...He could have invested the money in the government & made a £50,000 profit by now, even in the recession!
"What's the point of burying money if you're going to crack under pressure and reveal where it is?"
Who's to say that's all his liquid cash? Or even most? Or even a significant portion? If you are planning for a contingency where you know you're going to end up talking until they're satisfied, why not have a sacrificial anode handy?
I get the part about Visa numbers in unencrypted files, on hackable servers, on unsecured wireless links. What I don't get is how these guys use that information to get cash from ATMs. Of course if you know how to do it, we don't want you to post it here. But I'm really curious. Is the ATM system really that weak?
He's a criminal
But he's just exploiting poorly designed systems that make this possible.
They should be using these guys as consultants to make things more secure.
@ jim45. Et. Al. Don't get 'merkan bank security.
I have a seven-digit number - my customer number, which is only known to me and the bank - never written down, plus a card of 4-digit numbers always kept in a secret, hidden place <strikeout>under my mattress</strikeout> which I use for each transaction in sequence, then cross out*. THEN, I need another 4-digit number, on the same card to confirm the transaction.
If I enter, say, one number out of sequence, I'm prompted twice more for the correct number - but only if it's no more than two adrift on the card. If I fail again, take passport/driving licence to bank, wait 3 days for new codes to arrive. By registered mail, for which I have to present valid photo-ID again at post office to collect.
*Actually, I don't cross them off. I memorise the index number of the last 4-digit number I used. Safer that way.
Cheks/Cheques? Bank teller looks at them, and when finished laughing sends to the local antique store to be valued.
If I were this twa*t, and buried a million Finmarks, I'd get nowt, 'cos the period for exchanging them for €'s has expired. Bit like burying 2 million 10 shilling notes, I guess, doing a Ronnie Biggs, then trying to cash-the-stash. Apart from getting queer looks from the tellers - who haven't seen a ten-bob note, the Rozzers would be down faster than if someone had shouted 'Litter-dropper!!!'

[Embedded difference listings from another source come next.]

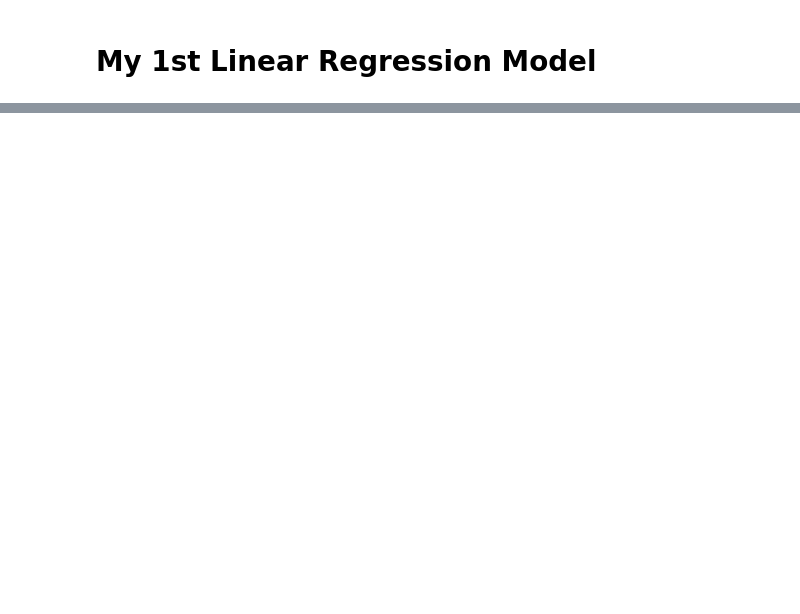
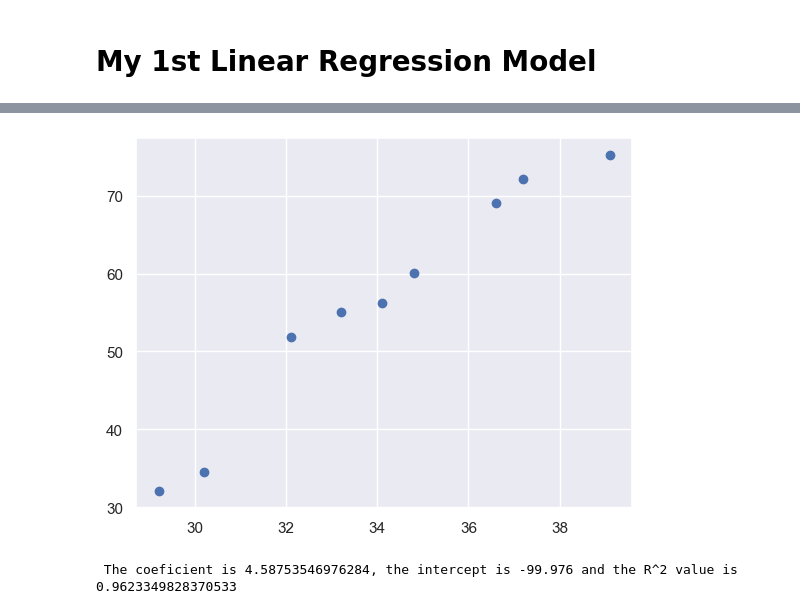
Before and after one commit to diasKayky/1st-linear-regression-model, a Jupyter notebook: LinearModel.ipynb, the cells around one changed output, grey strips where cells are left out. Drawn from its saved outputs; the diff is of its cells as text; code cells hidden in the pictures; blank space fills up the shorter version.

```diff
--- a/LinearModel.ipynb
+++ b/LinearModel.ipynb
@@ -74,0 +79,3 @@ class LinearModel:
+# %%
+df = pd.read_csv("dataset.csv")
+del df["Data_Point"]
@@ -74,0 +95,10 @@ class LinearModel:
+# %%
+xs = df["Rat_Weight_(g)"]
+ys = df["Rat_Height_(cm)"]
+
+xs, ys = zip(*sorted(zip(xs, ys)))
+
+plt.plot(xs, ys, 'o')
+plt.show()
+# %% [output]
+[figure, added]
@@ -74,0 +107,9 @@ class LinearModel:
+# %%
+hh = np.array(df["Rat_Weight_(g)"])
+t = np.ndarray.tolist(hh)
+kk = np.array(df["Rat_Height_(cm)"])
+j = np.ndarray.tolist(kk)
+
+print(f" The coeficient is {regr.find_coef(t, j)}, the intercept is {regr.intercept(t, j)} and the R^2 value is {regr.r_sq(t, j)}")
+# %% [output]
+ The coeficient is 4.58753546976284, the intercept is -99.976 and the R^2 value is 0.9623349828370533
```
Also changed, not shown: parts of 7 cells of this notebook, 1 other file.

Wow, this guy's a serious brand whore. BMW, Tiffany, Rolex, Glock... he just has to have the name brand versions! Maybe if he was a little more thrifty, he could have stolen less money, maintained a lower profile, maybe stayed out of jail for a longer. Or indefinitely. Makes me want to start a life of crime just to show people how it's done.
[*] Well, actually a Glock 27 is a pretty good value, and it doesn't really pay to cheap out on firearms...but to point that out would totally ruin the flow.
(Paris, because I said "brand whoring". Heh heh.)
It's no secret, it's a man in the middle attack. If you can get in a position where you can read the (unencrypted?) transmission of the card number and the PIN to the merchant for verification, you've got what you need...it's the people who introduced a wireless network into this equation that need shooting.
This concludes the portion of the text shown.